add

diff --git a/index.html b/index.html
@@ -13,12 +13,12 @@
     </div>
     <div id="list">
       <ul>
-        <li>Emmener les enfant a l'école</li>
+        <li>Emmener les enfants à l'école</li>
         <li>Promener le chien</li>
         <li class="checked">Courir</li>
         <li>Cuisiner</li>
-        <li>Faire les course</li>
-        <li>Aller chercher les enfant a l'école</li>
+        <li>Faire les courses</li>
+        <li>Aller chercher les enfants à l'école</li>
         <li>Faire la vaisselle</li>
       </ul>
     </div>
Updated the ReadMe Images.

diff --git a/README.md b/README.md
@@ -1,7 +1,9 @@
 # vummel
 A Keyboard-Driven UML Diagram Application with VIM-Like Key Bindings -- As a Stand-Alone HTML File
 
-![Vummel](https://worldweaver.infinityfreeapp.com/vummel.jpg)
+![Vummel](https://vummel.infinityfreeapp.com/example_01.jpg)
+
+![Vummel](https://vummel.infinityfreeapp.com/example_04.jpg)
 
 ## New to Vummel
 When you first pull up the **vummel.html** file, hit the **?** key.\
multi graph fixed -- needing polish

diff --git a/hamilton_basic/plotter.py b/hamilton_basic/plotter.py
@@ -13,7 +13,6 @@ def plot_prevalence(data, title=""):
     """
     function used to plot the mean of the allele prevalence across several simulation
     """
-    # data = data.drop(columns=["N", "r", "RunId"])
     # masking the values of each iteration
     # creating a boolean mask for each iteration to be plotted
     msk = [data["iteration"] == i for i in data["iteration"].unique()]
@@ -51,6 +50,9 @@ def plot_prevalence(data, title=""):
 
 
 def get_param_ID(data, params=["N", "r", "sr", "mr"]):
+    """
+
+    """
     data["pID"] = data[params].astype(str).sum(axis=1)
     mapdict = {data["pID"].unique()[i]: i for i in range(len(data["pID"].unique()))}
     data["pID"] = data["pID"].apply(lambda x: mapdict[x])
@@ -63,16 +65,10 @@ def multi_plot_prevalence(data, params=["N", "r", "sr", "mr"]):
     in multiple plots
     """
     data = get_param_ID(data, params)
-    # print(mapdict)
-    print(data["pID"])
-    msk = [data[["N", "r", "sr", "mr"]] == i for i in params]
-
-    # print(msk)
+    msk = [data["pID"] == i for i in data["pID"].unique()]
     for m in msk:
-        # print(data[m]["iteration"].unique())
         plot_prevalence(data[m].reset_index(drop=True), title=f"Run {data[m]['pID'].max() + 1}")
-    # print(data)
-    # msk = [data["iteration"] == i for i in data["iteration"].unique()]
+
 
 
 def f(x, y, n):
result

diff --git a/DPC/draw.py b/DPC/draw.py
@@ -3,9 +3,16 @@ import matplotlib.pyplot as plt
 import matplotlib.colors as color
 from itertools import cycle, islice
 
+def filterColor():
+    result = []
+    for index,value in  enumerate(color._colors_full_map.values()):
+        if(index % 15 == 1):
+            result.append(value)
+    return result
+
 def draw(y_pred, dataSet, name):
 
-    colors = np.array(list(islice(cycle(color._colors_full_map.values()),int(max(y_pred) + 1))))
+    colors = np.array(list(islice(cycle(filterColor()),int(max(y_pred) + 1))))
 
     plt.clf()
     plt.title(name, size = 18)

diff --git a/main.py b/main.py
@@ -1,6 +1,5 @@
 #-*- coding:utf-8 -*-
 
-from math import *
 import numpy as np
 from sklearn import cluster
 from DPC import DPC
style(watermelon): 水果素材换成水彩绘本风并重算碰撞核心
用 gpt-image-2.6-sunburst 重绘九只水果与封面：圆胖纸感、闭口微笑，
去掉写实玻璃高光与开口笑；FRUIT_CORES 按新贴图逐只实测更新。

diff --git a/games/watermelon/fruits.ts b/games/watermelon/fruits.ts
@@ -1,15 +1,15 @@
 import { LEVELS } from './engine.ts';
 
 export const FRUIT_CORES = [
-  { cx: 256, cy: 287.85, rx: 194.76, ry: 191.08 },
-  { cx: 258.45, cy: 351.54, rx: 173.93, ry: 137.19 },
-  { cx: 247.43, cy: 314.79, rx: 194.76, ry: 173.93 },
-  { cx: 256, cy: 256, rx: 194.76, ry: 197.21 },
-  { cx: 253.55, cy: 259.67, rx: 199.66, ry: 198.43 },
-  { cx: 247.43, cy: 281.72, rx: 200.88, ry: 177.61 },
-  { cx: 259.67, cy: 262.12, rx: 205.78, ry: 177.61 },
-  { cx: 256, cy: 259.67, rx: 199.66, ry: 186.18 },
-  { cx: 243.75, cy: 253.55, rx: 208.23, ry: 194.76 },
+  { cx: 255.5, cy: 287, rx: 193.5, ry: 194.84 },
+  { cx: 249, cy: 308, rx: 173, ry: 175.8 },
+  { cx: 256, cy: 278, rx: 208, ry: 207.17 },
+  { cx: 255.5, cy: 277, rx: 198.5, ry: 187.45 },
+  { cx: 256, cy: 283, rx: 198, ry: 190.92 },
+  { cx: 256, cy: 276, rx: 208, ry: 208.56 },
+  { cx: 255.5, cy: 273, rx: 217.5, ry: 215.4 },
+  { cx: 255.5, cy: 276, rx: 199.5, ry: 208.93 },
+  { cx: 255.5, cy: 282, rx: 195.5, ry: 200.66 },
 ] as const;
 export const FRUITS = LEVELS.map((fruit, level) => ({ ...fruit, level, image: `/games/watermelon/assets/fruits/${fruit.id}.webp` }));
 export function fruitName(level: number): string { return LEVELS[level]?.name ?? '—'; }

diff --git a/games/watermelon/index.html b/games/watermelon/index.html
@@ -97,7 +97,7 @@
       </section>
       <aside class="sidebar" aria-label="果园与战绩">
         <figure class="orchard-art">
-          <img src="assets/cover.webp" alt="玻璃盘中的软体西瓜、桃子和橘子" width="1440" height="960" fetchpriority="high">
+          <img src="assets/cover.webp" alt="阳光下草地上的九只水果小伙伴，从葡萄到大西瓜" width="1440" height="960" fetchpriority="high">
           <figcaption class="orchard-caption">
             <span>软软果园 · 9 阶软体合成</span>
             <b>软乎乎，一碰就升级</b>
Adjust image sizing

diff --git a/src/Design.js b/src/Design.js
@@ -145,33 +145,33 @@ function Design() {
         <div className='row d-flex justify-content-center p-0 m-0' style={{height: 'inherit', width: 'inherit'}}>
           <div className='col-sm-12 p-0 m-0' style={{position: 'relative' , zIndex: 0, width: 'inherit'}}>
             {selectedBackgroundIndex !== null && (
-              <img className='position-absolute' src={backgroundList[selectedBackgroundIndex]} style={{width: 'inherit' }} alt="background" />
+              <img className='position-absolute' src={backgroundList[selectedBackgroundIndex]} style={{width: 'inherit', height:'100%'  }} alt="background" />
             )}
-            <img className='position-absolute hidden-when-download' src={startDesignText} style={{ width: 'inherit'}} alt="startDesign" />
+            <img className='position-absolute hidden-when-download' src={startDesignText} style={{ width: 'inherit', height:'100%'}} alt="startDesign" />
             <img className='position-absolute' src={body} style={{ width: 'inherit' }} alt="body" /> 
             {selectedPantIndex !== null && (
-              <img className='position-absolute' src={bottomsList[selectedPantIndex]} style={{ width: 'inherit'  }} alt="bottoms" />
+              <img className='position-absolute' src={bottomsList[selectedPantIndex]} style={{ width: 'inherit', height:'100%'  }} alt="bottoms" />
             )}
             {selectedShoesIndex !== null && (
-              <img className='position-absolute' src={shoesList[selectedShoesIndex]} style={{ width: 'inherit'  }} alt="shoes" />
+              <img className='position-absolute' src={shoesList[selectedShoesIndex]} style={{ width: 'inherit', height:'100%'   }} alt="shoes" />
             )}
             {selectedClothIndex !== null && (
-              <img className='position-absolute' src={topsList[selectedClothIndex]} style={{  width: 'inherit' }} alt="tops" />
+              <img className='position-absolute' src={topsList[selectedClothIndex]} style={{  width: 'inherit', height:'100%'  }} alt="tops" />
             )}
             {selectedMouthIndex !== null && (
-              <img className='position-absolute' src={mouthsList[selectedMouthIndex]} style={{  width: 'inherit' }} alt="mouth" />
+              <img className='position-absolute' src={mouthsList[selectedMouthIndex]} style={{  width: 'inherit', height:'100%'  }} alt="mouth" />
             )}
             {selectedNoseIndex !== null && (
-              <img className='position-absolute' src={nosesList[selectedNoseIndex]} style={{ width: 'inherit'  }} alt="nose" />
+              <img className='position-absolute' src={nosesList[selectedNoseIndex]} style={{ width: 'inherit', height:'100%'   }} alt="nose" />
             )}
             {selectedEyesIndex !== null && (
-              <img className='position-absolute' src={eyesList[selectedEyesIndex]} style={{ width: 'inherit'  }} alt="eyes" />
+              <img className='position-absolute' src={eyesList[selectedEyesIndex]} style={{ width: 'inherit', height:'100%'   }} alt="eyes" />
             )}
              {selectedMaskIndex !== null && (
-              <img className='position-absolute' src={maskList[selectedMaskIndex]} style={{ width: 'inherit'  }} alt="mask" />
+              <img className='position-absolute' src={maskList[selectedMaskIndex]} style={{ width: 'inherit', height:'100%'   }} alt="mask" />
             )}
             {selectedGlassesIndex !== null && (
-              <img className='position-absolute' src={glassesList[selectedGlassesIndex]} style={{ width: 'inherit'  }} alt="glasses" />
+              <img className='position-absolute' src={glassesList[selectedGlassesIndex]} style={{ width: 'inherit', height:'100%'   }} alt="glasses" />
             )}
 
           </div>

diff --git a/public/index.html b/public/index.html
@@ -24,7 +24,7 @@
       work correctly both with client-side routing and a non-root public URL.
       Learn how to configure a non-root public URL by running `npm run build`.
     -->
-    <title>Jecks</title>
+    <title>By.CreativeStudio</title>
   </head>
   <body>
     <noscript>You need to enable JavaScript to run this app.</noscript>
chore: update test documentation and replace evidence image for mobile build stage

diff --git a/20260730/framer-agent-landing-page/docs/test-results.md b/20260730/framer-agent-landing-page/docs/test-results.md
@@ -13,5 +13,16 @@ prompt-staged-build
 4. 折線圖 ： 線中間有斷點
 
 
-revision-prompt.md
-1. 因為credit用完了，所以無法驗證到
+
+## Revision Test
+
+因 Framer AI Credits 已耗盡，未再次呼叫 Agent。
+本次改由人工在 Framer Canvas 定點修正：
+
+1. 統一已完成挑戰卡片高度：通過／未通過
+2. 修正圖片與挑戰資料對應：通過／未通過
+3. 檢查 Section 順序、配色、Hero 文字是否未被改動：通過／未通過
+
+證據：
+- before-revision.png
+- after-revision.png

TASK INSTRUCTIONS:
Reproduce the records above exactly, from the first line through the line containing "A Keyboard-Driven UML", and output nothing else.

ANSWER TO THE PROBLEM:
add

diff --git a/index.html b/index.html
@@ -13,12 +13,12 @@
     </div>
     <div id="list">
       <ul>
-        <li>Emmener les enfant a l'école</li>
+        <li>Emmener les enfants à l'école</li>
         <li>Promener le chien</li>
         <li class="checked">Courir</li>
         <li>Cuisiner</li>
-        <li>Faire les course</li>
-        <li>Aller chercher les enfant a l'école</li>
+        <li>Faire les courses</li>
+        <li>Aller chercher les enfants à l'école</li>
         <li>Faire la vaisselle</li>
       </ul>
     </div>
Updated the ReadMe Images.

diff --git a/README.md b/README.md
@@ -1,7 +1,9 @@
 # vummel
 A Keyboard-Driven UML Diagram Application with VIM-Like Key Bindings -- As a Stand-Alone HTML File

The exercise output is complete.